● YOUR GOAL:
For the word "rounded", return each line of the data in which it occurs.

** Opening GIVEN RECORDS block **

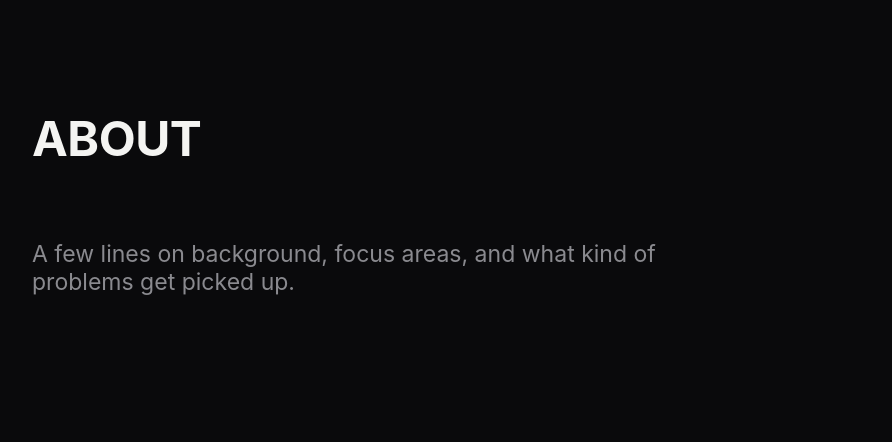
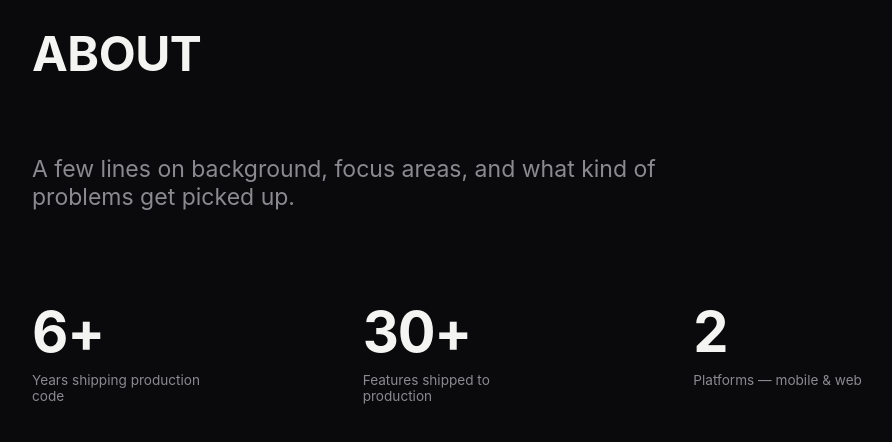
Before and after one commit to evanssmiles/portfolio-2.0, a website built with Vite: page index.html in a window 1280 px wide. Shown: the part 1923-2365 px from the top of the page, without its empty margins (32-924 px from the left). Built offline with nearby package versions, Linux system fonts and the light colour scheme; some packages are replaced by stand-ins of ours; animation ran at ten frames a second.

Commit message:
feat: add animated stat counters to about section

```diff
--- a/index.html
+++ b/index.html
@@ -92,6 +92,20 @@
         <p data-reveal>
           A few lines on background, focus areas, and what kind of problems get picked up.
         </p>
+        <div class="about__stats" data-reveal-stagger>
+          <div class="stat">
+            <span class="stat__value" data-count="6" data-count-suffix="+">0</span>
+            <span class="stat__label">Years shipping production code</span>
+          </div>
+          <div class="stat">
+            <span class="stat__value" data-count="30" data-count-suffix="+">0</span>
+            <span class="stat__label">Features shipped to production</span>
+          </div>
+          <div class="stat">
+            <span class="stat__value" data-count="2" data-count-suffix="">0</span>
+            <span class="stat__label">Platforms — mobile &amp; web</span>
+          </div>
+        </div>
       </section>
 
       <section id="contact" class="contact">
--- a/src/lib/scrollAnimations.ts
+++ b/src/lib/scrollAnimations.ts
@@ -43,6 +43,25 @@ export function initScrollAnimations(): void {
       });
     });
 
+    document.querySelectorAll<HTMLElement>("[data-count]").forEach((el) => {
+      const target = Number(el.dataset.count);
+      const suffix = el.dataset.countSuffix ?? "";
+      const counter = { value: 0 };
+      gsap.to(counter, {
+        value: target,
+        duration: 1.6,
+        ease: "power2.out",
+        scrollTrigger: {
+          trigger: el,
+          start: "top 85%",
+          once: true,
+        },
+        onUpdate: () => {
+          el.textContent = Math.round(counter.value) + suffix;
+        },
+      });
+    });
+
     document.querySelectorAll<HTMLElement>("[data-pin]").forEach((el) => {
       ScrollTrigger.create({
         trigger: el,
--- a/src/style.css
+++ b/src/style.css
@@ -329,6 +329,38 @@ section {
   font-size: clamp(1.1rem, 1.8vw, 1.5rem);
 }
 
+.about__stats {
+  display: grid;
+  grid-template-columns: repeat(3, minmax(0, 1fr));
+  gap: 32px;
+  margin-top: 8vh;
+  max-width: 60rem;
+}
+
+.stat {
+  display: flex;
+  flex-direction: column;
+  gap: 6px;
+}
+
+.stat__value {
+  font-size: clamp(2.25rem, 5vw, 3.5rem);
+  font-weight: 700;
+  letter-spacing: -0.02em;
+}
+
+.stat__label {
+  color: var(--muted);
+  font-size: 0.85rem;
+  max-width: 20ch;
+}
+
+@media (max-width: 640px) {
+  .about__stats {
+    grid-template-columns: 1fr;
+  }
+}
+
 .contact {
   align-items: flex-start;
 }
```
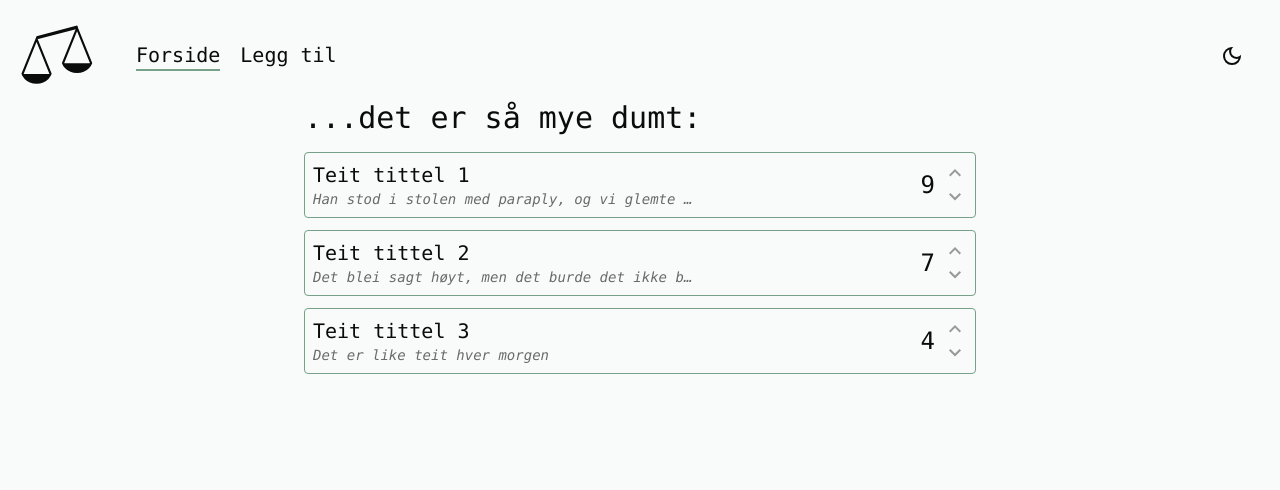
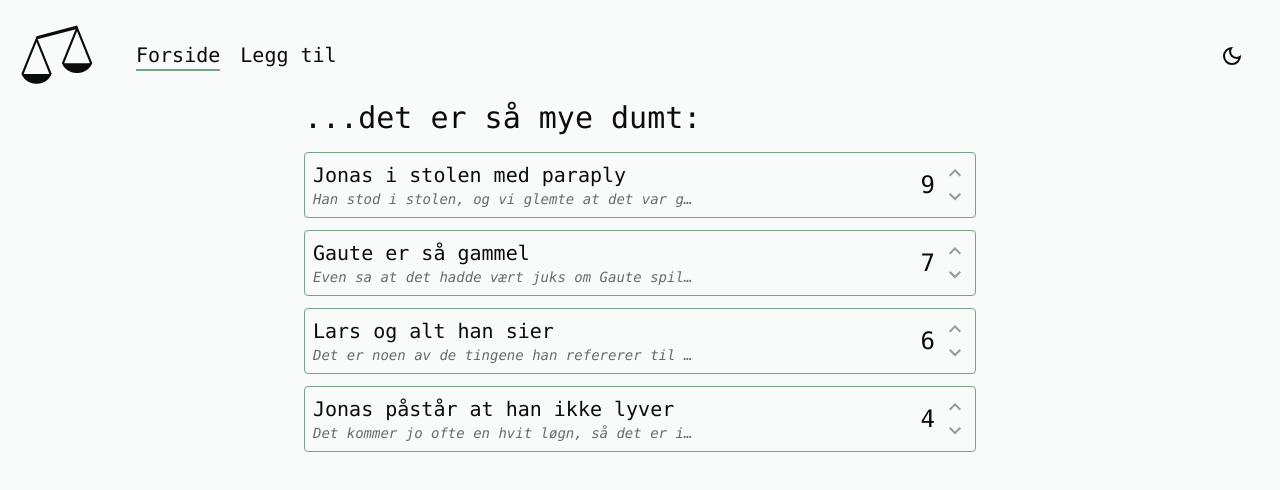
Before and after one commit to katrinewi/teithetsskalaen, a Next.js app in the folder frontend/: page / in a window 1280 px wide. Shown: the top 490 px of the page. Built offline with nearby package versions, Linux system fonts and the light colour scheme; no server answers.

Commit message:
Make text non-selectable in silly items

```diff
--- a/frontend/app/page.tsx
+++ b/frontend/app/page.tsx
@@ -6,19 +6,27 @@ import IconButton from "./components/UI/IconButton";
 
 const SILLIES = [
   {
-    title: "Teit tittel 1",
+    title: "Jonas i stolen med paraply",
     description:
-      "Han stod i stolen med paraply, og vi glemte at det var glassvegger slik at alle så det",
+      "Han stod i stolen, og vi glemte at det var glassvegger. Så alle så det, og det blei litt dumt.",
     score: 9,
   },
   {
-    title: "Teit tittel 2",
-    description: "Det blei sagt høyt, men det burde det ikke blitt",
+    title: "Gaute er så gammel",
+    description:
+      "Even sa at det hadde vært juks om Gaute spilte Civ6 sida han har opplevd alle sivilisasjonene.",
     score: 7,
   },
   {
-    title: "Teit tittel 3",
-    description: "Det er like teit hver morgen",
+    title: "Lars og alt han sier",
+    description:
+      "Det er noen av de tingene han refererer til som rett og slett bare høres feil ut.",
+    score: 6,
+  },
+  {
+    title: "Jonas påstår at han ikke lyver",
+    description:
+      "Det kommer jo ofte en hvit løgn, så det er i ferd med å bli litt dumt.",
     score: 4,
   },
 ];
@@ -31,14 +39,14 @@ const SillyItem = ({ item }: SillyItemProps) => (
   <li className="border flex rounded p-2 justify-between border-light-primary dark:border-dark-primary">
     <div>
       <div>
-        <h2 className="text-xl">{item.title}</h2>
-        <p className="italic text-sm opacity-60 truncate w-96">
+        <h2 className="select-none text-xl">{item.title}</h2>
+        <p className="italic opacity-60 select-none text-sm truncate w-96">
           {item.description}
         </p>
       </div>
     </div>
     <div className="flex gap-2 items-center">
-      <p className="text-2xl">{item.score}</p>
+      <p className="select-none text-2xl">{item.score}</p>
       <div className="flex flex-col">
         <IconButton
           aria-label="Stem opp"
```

** Closing GIVEN RECORDS block **
** Opening GIVEN RECORDS block **

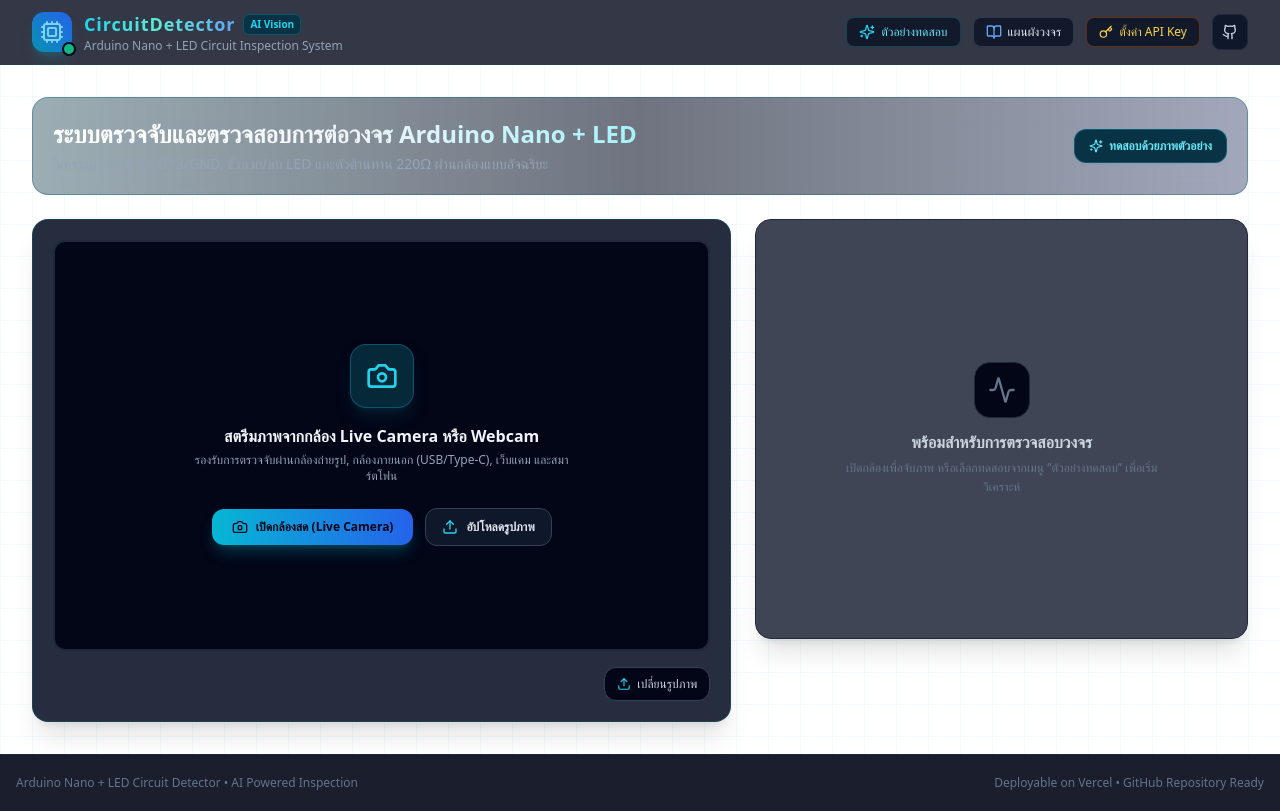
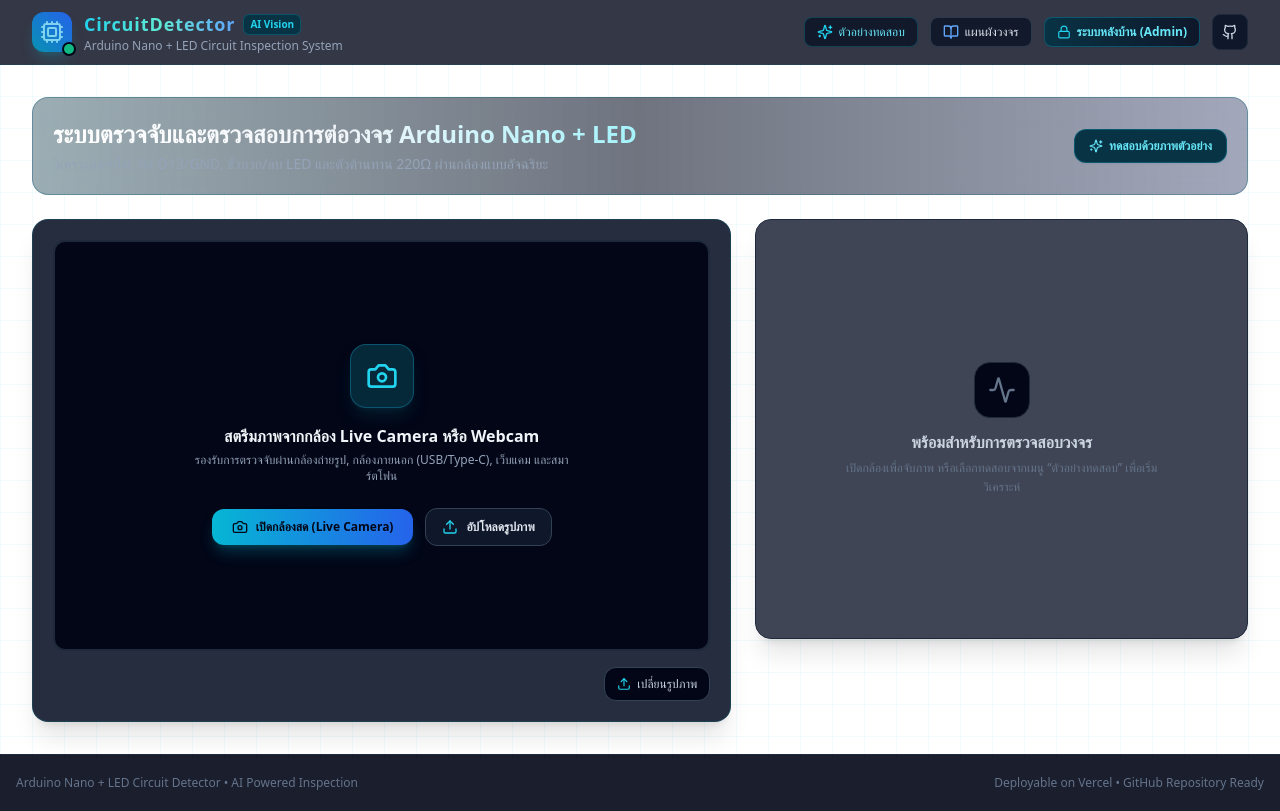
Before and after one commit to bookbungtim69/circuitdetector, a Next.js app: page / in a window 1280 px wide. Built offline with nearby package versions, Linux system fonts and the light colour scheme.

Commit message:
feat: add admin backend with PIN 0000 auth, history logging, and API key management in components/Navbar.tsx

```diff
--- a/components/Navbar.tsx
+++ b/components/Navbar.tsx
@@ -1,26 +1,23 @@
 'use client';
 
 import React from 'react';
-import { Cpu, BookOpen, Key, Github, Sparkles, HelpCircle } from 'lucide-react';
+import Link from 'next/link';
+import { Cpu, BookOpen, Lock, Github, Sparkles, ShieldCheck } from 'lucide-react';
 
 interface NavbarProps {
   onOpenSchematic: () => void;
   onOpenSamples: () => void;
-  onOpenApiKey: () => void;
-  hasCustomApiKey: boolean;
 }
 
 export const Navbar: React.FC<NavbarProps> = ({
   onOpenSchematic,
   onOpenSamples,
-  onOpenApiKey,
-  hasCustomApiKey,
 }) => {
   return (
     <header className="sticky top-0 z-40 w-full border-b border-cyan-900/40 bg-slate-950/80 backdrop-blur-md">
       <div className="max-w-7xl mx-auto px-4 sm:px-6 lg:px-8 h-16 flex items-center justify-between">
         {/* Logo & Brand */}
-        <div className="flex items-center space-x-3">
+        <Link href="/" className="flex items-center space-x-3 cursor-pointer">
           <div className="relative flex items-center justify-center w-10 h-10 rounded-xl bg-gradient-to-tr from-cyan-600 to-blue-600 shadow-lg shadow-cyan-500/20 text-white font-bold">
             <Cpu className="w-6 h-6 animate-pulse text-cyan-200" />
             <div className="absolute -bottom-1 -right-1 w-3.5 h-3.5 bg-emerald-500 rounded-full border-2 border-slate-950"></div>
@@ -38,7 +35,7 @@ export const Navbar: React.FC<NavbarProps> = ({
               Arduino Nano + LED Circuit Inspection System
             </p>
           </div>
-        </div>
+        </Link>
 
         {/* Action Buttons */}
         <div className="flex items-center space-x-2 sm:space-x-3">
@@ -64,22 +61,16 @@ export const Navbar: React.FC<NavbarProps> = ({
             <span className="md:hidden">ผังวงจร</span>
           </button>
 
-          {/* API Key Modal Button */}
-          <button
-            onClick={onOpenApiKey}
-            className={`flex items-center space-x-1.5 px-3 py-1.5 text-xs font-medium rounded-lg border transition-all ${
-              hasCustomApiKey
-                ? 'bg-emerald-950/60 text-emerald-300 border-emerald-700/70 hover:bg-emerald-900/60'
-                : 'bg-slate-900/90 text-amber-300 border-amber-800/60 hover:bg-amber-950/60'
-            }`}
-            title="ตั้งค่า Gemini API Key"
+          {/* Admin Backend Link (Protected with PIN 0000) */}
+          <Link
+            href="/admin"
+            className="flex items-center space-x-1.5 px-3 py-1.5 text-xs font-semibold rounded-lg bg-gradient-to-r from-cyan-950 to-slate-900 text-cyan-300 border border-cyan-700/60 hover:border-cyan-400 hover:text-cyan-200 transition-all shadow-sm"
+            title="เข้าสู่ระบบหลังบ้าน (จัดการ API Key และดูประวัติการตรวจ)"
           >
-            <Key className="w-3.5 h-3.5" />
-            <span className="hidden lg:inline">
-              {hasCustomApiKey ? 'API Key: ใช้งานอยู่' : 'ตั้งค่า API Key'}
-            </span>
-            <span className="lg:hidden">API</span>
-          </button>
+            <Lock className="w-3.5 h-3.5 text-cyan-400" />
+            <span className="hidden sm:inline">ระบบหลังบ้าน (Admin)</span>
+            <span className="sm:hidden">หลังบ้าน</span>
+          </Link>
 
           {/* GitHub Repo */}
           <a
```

** Closing GIVEN RECORDS block **
** Opening GIVEN RECORDS block **

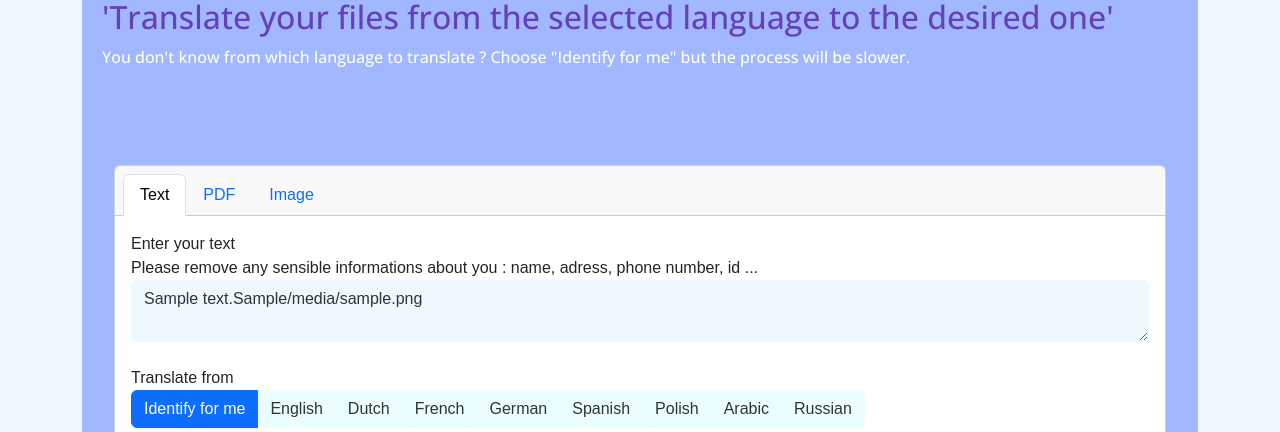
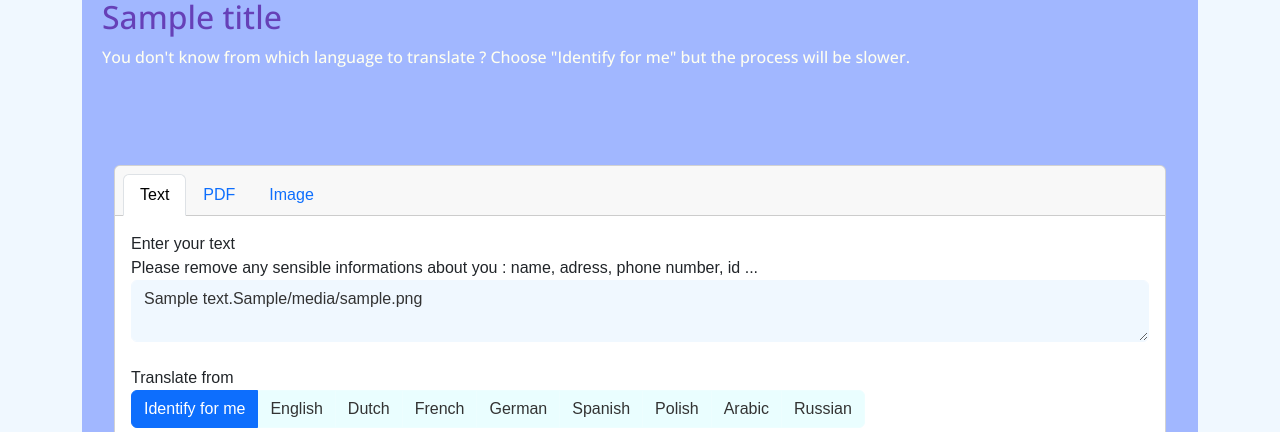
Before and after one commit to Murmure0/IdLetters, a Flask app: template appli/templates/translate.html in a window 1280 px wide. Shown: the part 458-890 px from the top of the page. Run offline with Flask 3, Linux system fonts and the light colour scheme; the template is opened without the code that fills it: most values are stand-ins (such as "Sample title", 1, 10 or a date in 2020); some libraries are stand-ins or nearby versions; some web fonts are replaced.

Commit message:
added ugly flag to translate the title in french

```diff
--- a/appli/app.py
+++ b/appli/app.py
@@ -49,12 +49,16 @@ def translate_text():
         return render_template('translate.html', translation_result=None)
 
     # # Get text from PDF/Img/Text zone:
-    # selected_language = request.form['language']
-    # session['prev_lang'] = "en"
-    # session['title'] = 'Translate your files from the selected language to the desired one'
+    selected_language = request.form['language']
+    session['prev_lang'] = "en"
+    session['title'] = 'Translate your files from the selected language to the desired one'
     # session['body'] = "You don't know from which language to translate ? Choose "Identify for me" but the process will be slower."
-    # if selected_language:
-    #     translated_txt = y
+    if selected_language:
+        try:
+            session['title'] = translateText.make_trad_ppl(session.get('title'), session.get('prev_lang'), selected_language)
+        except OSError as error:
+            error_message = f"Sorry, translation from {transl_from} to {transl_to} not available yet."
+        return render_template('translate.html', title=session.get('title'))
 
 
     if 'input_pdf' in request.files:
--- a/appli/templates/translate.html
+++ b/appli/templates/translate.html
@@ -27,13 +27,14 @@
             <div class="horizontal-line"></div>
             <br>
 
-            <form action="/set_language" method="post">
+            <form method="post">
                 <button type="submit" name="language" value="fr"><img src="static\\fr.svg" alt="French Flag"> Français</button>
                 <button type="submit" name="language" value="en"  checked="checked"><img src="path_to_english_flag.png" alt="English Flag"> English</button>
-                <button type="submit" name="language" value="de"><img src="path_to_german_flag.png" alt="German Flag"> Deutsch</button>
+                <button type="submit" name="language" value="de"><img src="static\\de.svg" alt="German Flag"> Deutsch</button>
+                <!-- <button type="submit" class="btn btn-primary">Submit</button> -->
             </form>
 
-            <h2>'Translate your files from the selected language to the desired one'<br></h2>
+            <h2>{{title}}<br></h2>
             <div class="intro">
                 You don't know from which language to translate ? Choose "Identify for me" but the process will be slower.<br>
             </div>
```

** Closing GIVEN RECORDS block **

● OUTPUT FOR THIS TASK:
   <li className="border flex rounded p-2 justify-between border-light-primary dark:border-dark-primary">
           <div className="relative flex items-center justify-center w-10 h-10 rounded-xl bg-gradient-to-tr from-cyan-600 to-blue-600 shadow-lg shadow-cyan-500/20 text-white font-bold">
             <div className="absolute -bottom-1 -right-1 w-3.5 h-3.5 bg-emerald-500 rounded-full border-2 border-slate-950"></div>
-            className={`flex items-center space-x-1.5 px-3 py-1.5 text-xs font-medium rounded-lg border transition-all ${
+            className="flex items-center space-x-1.5 px-3 py-1.5 text-xs font-semibold rounded-lg bg-gradient-to-r from-cyan-950 to-slate-900 text-cyan-300 border border-cyan-700/60 hover:border-cyan-400 hover:text-cyan-200 transition-all shadow-sm"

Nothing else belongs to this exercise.